_Data_

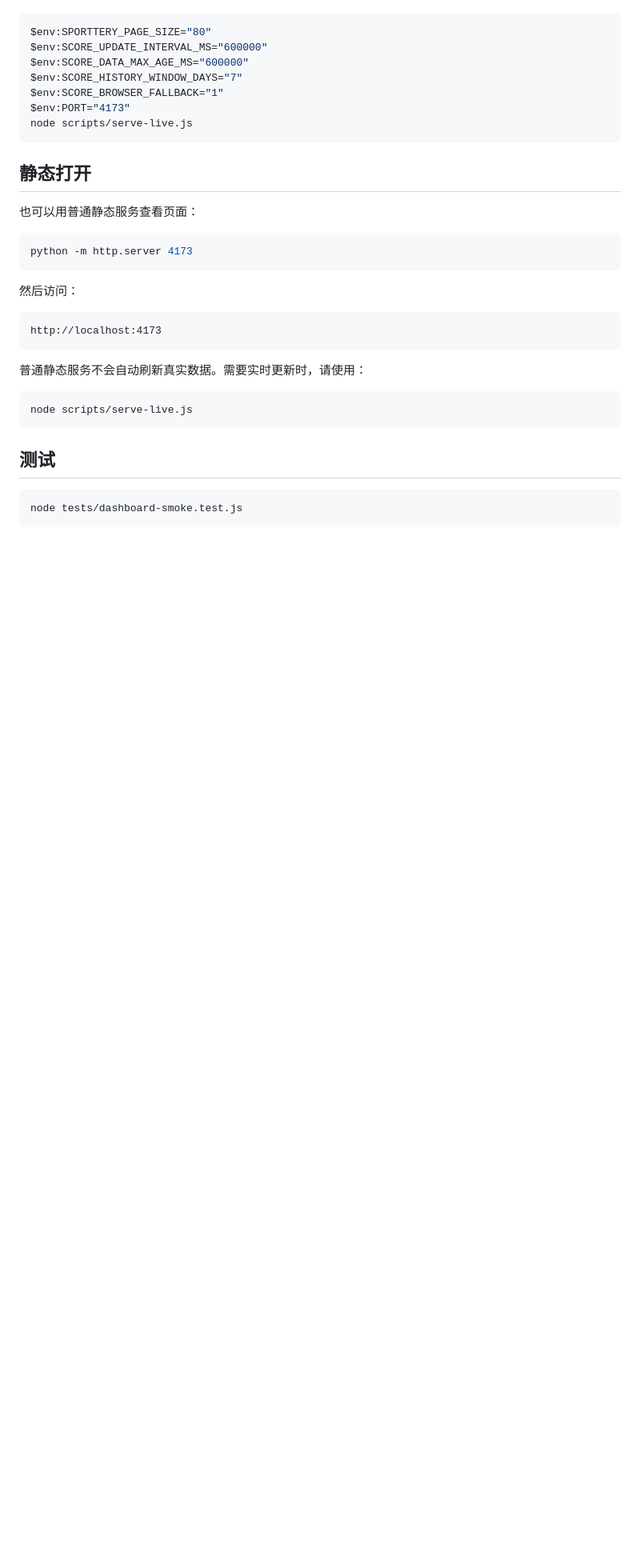
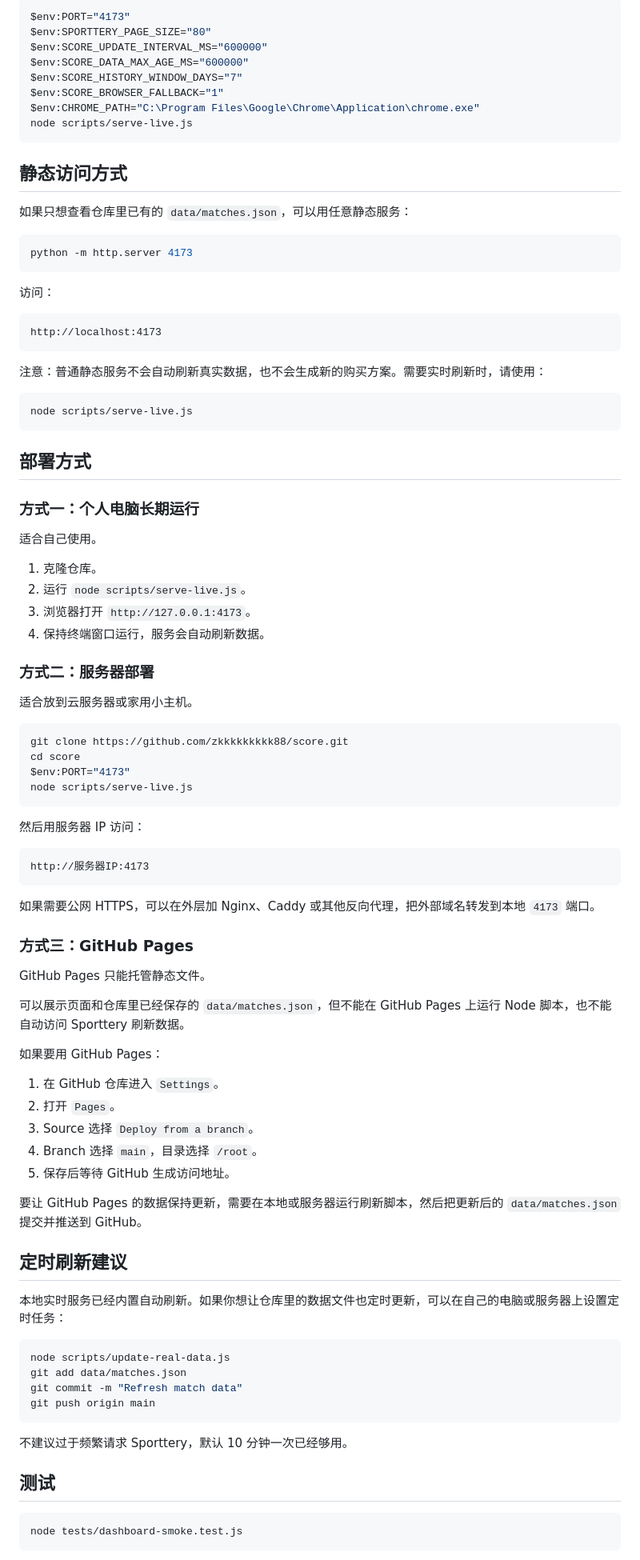
Before and after one commit to zkkkkkkkkk88/score, a Markdown page: README.md, the part around one of its changes. Shown at 80% size. Rendered like a GitHub page; blank space fills up the shorter version.

Commit message:
Document deployment workflow

````diff
--- a/README.md
+++ b/README.md
@@ -56,33 +90,93 @@ node scripts/update-real-data.js
 
 ```powershell
+$env:PORT="4173"
 $env:SPORTTERY_PAGE_SIZE="80"
 $env:SCORE_UPDATE_INTERVAL_MS="600000"
 $env:SCORE_DATA_MAX_AGE_MS="600000"
 $env:SCORE_HISTORY_WINDOW_DAYS="7"
 $env:SCORE_BROWSER_FALLBACK="1"
-$env:PORT="4173"
+$env:CHROME_PATH="C:\Program Files\Google\Chrome\Application\chrome.exe"
 node scripts/serve-live.js
 ```
 
-## 静态打开
+## 静态访问方式
 
-也可以用普通静态服务查看页面：
+如果只想查看仓库里已有的 `data/matches.json`，可以用任意静态服务：
 
 ```powershell
 python -m http.server 4173
 ```
 
-然后访问：
+访问：
 
 ```text
 http://localhost:4173
 ```
 
-普通静态服务不会自动刷新真实数据。需要实时更新时，请使用：
+注意：普通静态服务不会自动刷新真实数据，也不会生成新的购买方案。需要实时刷新时，请使用：
 
 ```powershell
 node scripts/serve-live.js
 ```
+
+## 部署方式
+
+### 方式一：个人电脑长期运行
+
+适合自己使用。
+
+1. 克隆仓库。
+2. 运行 `node scripts/serve-live.js`。
+3. 浏览器打开 `http://127.0.0.1:4173`。
+4. 保持终端窗口运行，服务会自动刷新数据。
+
+### 方式二：服务器部署
+
+适合放到云服务器或家用小主机。
+
+```powershell
+git clone https://github.com/zkkkkkkkkk88/score.git
+cd score
+$env:PORT="4173"
+node scripts/serve-live.js
+```
+
+然后用服务器 IP 访问：
+
+```text
+http://服务器IP:4173
+```
+
+如果需要公网 HTTPS，可以在外层加 Nginx、Caddy 或其他反向代理，把外部域名转发到本地 `4173` 端口。
+
+### 方式三：GitHub Pages
+
+GitHub Pages 只能托管静态文件。
+
+可以展示页面和仓库里已经保存的 `data/matches.json`，但不能在 GitHub Pages 上运行 Node 脚本，也不能自动访问 Sporttery 刷新数据。
+
+如果要用 GitHub Pages：
+
+1. 在 GitHub 仓库进入 `Settings`。
+2. 打开 `Pages`。
+3. Source 选择 `Deploy from a branch`。
+4. Branch 选择 `main`，目录选择 `/root`。
+5. 保存后等待 GitHub 生成访问地址。
+
+要让 GitHub Pages 的数据保持更新，需要在本地或服务器运行刷新脚本，然后把更新后的 `data/matches.json` 提交并推送到 GitHub。
+
+## 定时刷新建议
+
+本地实时服务已经内置自动刷新。如果你想让仓库里的数据文件也定时更新，可以在自己的电脑或服务器上设置定时任务：
+
+```powershell
+node scripts/update-real-data.js
+git add data/matches.json
+git commit -m "Refresh match data"
+git push origin main
+```
+
+不建议过于频繁请求 Sporttery，默认 10 分钟一次已经够用。
 
 ## 测试
 
````
Also changed, not shown: other parts of README.md (+90 -31 lines).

_Work order_
Where pictures appear in the records, leave them out; output everything else exactly.

_Response area_
Before and after one commit to zkkkkkkkkk88/score, a Markdown page: README.md, the part around one of its changes. Shown at 80% size. Rendered like a GitHub page; blank space fills up the shorter version.

Commit message:
Document deployment workflow

````diff
--- a/README.md
+++ b/README.md
@@ -56,33 +90,93 @@ node scripts/update-real-data.js
 
 ```powershell
+$env:PORT="4173"
 $env:SPORTTERY_PAGE_SIZE="80"
 $env:SCORE_UPDATE_INTERVAL_MS="600000"
 $env:SCORE_DATA_MAX_AGE_MS="600000"
 $env:SCORE_HISTORY_WINDOW_DAYS="7"
 $env:SCORE_BROWSER_FALLBACK="1"
-$env:PORT="4173"
+$env:CHROME_PATH="C:\Program Files\Google\Chrome\Application\chrome.exe"
 node scripts/serve-live.js
 ```
 
-## 静态打开
+## 静态访问方式
 
-也可以用普通静态服务查看页面：
+如果只想查看仓库里已有的 `data/matches.json`，可以用任意静态服务：
 
 ```powershell
 python -m http.server 4173
 ```
 
-然后访问：
+访问：
 
 ```text
 http://localhost:4173
 ```
 
-普通静态服务不会自动刷新真实数据。需要实时更新时，请使用：
+注意：普通静态服务不会自动刷新真实数据，也不会生成新的购买方案。需要实时刷新时，请使用：
 
 ```powershell
 node scripts/serve-live.js
 ```
+
+## 部署方式
+
+### 方式一：个人电脑长期运行
+
+适合自己使用。
+
+1. 克隆仓库。
+2. 运行 `node scripts/serve-live.js`。
+3. 浏览器打开 `http://127.0.0.1:4173`。
+4. 保持终端窗口运行，服务会自动刷新数据。
+
+### 方式二：服务器部署
+
+适合放到云服务器或家用小主机。
+
+```powershell
+git clone https://github.com/zkkkkkkkkk88/score.git
+cd score
+$env:PORT="4173"
+node scripts/serve-live.js
+```
+
+然后用服务器 IP 访问：
+
+```text
+http://服务器IP:4173
+```
+
+如果需要公网 HTTPS，可以在外层加 Nginx、Caddy 或其他反向代理，把外部域名转发到本地 `4173` 端口。
+
+### 方式三：GitHub Pages
+
+GitHub Pages 只能托管静态文件。
+
+可以展示页面和仓库里已经保存的 `data/matches.json`，但不能在 GitHub Pages 上运行 Node 脚本，也不能自动访问 Sporttery 刷新数据。
+
+如果要用 GitHub Pages：
+
+1. 在 GitHub 仓库进入 `Settings`。
+2. 打开 `Pages`。
+3. Source 选择 `Deploy from a branch`。
+4. Branch 选择 `main`，目录选择 `/root`。
+5. 保存后等待 GitHub 生成访问地址。
+
+要让 GitHub Pages 的数据保持更新，需要在本地或服务器运行刷新脚本，然后把更新后的 `data/matches.json` 提交并推送到 GitHub。
+
+## 定时刷新建议
+
+本地实时服务已经内置自动刷新。如果你想让仓库里的数据文件也定时更新，可以在自己的电脑或服务器上设置定时任务：
+
+```powershell
+node scripts/update-real-data.js
+git add data/matches.json
+git commit -m "Refresh match data"
+git push origin main
+```
+
+不建议过于频繁请求 Sporttery，默认 10 分钟一次已经够用。
 
 ## 测试
 
````
Also changed, not shown: other parts of README.md (+90 -31 lines).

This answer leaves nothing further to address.